I read the Bhagavad-Gita every day. There are stories at the beginning of each chapter named "Mahatmya" from the book I have. I skip the story before any chapter of Bhagavad-Gita.
Your book is excellent because it not only gives the Bhagavad Gita slokas but along with also provides the Gita Mahatyam (the greatness of Gita) as found in the Padma Purana.
It is clearly written over the cover of your book that it includes the greatness of Gita's each chapters as found in the Padma Purana (read the lines "Padma Purana antargata pratyek adhyayke etc").
In the Padma Purana, there are separate chapters dedicated to describing the greatness of Bhagavad Gita.
For example, the greatness of the first chapter is described thus with the help of an incident.
Fully endorsing what Devi Lakshmi said, Bhagavan defined that out of the Eighteen ‘Adhyayas’ (Chapters) of Bhagavad Gita, five Adhyayas constituted five of his Faces, ten Adhyayas were his ten hands, one Adhyaya was his belly and two were his two feet. He further gave the illustration of Susharma and said that intelligent people like him who read an Adhyaya of Gita a day or half of it or a quarter, or atleast a stanza, would certainly secure Mukti. Susharma was no doubt a Brahmana by birth but was a chronic sinner; he did neither dhyana nor japa, neither homa nor ‘Atithi Satkar’ or Puja of Guests; on the contrary he was a drunkard, meat eater and a regular womanizer. One day he died of a snake bite. After experiencing retribution in various ‘Narakas’, he was born as a bull and served under an oil-extractor for seven to eight years and died out of hard work and exhaustion. A few persons contributed prayers for the animal’s salvation and among them was a ‘veshya’ (prostitute) who donated some ‘Punya’ on her account. In the rebirth the bull became a pious Brahmana in the same village as a ‘Jyatismara’ with the gift of memory of the past birth. He met the Veshya and enquired as to which Punya that she donated at the death of the bull. She said that she bought a parrot which used to mutter some lines of a stanza always although she did not guess what was it but surely that muttering had highly soothing effect. The Brahmana asked the Parrot and the latter said that she was earlier in an Ashram in a cage where a Rishi was teaching something to his desciples and it learnt it but a hunter stole the bird and sold to the Veshya. The Rishi conveyed that he taught the First Chapter of Gita! That was the Punya which the Veshya acquired from the parrot’s muttering that was learnt at the Ashram. Such was the Mahtmya of the First Chapter.

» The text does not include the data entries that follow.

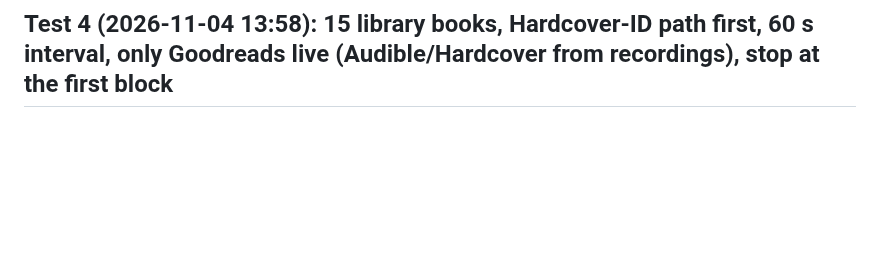
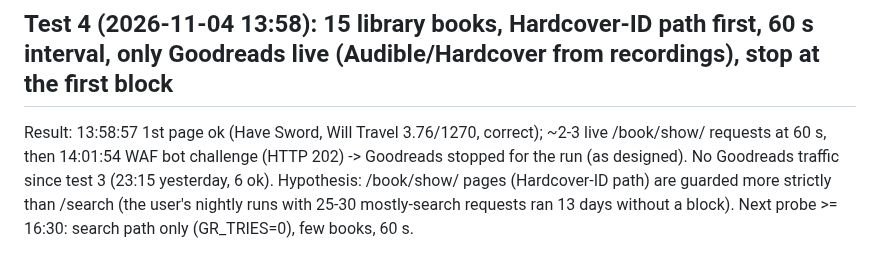
Before and after one commit to xroguel1ke/abs_ratings, a Markdown page: docs/GOODREADS_FINDINGS.md, the part around the change. Drawn GitHub-style; blank space fills up the shorter version.

Commit message:
Goodreads test 4: blocked after ~3 book pages
Co-Authored-By: Claude Opus 5.5 <noreply@anthropic.com>

```diff
--- a/docs/GOODREADS_FINDINGS.md
+++ b/docs/GOODREADS_FINDINGS.md
@@ -35,3 +35,5 @@ Promise of Blood 4.13 (66,533), Rise of the Living Forge 5 4.67 (970), The Shado
 Next steps (carefully): 15 books at 45-60 s, later one small sample per run (≈25/night was fine for 13 days). The block of 20:40 lifted within ≤ 2 h 23 min.
 
 ## Test 4 (2026-11-04 13:58): 15 library books, Hardcover-ID path first, 60 s interval, only Goodreads live (Audible/Hardcover from recordings), stop at the first block
+Result: 13:58:57 1st page ok (Have Sword, Will Travel 3.76/1270, correct); ~2-3 live /book/show/ requests at 60 s, then 14:01:54 WAF bot challenge (HTTP 202) -> Goodreads stopped for the run (as designed). No Goodreads traffic since test 3 (23:15 yesterday, 6 ok).
+Hypothesis: /book/show/ pages (Hardcover-ID path) are guarded more strictly than /search (the user's nightly runs with 25-30 mostly-search requests ran 13 days without a block). Next probe >= 16:30: search path only (GR_TRIES=0), few books, 60 s.
```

Source - Essence of Padma Purana.
In a similar way, the greatness of all the other chapters also discussed in the same Purana. And, each is accompanied with an incident.
So, these are the stories your book is having along with each chapters (Adhyaya).
It is not mandatory to read these stories while you are reciting the Gita slokas. But if you want to read that's your choice.
The Gita Parayana rules that are given in one of my books does not make it mandatory to read Gita Mahatyam. Simply reciting the slokas of the text is good enough.
There are actually no stories in the beginning of chapters in the Bhagavad Gita. Bhagavad Gita is a conversation between Krishna and Arjuna. The passages are commentator and translator's addition before the chapter begins. These are added so as to understand the chapter better. The eighteen chapters of Bhagavad Gita are named because of the topic discussed in that particular chapter.
Chapter 1: Vishada Yoga
Chapter 2: Sankhya Yoga
Chapter 3: Karma Yoga
Chapter 4: Jnana Yoga
Chapter 5 : Karma Vairagya Yoga
Chapter 6: Abhyasa Yoga
Chapter 7: Paramahamsa Vijnana Yoga
Chapter 10: Vibhuti-Vistara-Yoga
Chapter 11: Visvarupa-Darsana Yoga
Chapter 12: Bhakti Yoga
Chapter 13: Ksetra-Ksetrajna Vibhaga Yoga
Chapter 14: Gunatraya-Vibhaga Yoga
Chapter 15: Purushottama Yoga
Chapter 16: Daiva Asura Sampat Vibhaga Yoga
Chapter 17: Shraddhatraya Vibhaga Yoga
Chapter 18: Moksa-Opadesa Yoga
If you are reading Bhagavad Gita as parayana for fulfillment of some wish, it is not necessary to read the introduction given by the translator. These are not part of Bhagavad Gita. But for reading for understanding the message and implementing it in our life, it is recommended. The message given by Krishna to Arjuna is for implementing. For implementation, you need to understand it in detail. Reading without implementation is not fruitful.
In Vivekachudamani, Adi Shankaracharya says:
śruteḥ śataguṇaṃ vidyānmananaṃ mananādapi |
nidiṃdhyāsaṃ lakṣaguṇamanantaṃ nirvikalpakam || 364 ||
Reflection should be considered a hundred times superior to hearing, and meditation a hundred thousand times superior even to reflection, but the Nirvikalpa Samadhi is infinite in its results.